[standards-jig] IBB: Making it all "go"
justin-jdev at affinix.com
Thu Apr 10 03:19:18 UTC 2003
On Wednesday 09 April 2003 06:46 pm, Rachel Blackman wrote:
> If the behavior adopted for <message/> in terms of offline storage and
> redirection is sufficiently troublesome in this situation, then maybe it
> needs to be examined overall? Or else perhaps the definition of what IQ is
> and what message is needs to be clarified? :)
For the sake of this discussion, it seems what we need is a stanza-type that
can be directed to a specific resource (bypassing the typical priority
routing/spooling rules of <message>) but one that does not require an ack
(avoiding the extra turn-around of <iq>). Either of these types could do the
job, but not without a clarification in their usage. The problem with
changing their behavior is that it would break compatibility with existing

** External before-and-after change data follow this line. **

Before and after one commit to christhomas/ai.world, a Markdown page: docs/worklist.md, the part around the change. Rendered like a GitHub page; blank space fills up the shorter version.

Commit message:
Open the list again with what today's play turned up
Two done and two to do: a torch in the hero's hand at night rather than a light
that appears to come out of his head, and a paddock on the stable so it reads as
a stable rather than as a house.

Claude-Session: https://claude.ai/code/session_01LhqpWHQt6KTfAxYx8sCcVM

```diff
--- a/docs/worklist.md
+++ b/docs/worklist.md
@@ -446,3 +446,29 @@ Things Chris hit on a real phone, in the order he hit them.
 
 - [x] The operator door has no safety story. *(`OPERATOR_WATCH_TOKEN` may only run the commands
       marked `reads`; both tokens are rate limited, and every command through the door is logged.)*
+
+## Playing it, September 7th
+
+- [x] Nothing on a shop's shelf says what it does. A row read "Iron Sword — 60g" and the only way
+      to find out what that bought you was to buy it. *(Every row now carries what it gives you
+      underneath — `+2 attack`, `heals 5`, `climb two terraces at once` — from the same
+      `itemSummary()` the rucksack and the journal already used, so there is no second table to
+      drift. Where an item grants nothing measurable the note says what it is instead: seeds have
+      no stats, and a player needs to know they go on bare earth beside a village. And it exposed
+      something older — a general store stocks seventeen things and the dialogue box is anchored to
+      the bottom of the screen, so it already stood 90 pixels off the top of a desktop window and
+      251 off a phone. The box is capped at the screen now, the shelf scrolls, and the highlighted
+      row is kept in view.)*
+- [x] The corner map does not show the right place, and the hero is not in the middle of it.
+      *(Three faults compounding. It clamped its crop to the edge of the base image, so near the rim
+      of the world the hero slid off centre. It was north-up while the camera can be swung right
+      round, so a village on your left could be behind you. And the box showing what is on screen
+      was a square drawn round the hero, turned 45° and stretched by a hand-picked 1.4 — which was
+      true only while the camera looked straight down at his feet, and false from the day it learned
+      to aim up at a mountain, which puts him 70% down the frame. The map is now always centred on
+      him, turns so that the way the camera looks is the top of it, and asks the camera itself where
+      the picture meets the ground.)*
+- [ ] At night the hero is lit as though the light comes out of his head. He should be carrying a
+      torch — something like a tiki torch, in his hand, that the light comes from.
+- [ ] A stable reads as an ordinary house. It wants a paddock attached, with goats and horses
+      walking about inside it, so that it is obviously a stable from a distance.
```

However, even if we could have this magical stanza, I still question the need
to have "un-acked" packets. The only reason I can think of would be to speed
up the transfer, but do we really care about speed with IBB? And if we do,

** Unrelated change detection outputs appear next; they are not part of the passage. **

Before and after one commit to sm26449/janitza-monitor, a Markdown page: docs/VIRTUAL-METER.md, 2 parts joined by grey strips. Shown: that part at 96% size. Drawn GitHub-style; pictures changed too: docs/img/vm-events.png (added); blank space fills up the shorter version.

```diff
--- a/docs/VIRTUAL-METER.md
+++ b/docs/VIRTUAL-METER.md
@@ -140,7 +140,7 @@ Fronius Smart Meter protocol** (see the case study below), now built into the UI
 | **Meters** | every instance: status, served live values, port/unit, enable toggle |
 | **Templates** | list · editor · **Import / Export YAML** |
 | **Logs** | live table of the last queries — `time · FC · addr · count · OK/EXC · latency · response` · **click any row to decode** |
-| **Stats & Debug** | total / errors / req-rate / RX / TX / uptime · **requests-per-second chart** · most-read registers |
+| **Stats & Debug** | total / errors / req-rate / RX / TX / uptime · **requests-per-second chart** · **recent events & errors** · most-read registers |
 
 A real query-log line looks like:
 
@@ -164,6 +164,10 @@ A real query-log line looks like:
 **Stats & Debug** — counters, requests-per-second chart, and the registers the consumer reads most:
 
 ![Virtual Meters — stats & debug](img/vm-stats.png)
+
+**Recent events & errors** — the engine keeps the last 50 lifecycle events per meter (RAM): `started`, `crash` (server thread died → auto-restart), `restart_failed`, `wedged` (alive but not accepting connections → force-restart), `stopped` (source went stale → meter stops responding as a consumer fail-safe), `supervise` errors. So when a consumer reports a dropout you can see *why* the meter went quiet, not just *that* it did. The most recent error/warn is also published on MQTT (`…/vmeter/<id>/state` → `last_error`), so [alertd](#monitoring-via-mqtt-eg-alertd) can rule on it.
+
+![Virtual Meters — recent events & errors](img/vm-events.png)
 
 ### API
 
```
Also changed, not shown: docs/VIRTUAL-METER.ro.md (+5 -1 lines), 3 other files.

how much complication to the protocol is it worth?
We need flow-control, otherwise we would easily end up with packet-pileup, as
Tijl mentioned. A Jabber client is only aware of the flow between itself and
the server, but not beyond. You suggested the use of message delivery
events, which is a good idea because it gives the possibility of selective
acks. But how often should acks be requested, and for which entity's
benefit? Without mandatory acking, we also must introduce a way of tracking
for missing packets, hence the idea of the sequence counter.
Of course, the reality is that even with these complications, there are still
problems with <message> delivery that would need to be addressed. So it
comes down to:
message: extra complication, existing problems, possibly faster
iq: no complication, no problems, slower
Which do we want?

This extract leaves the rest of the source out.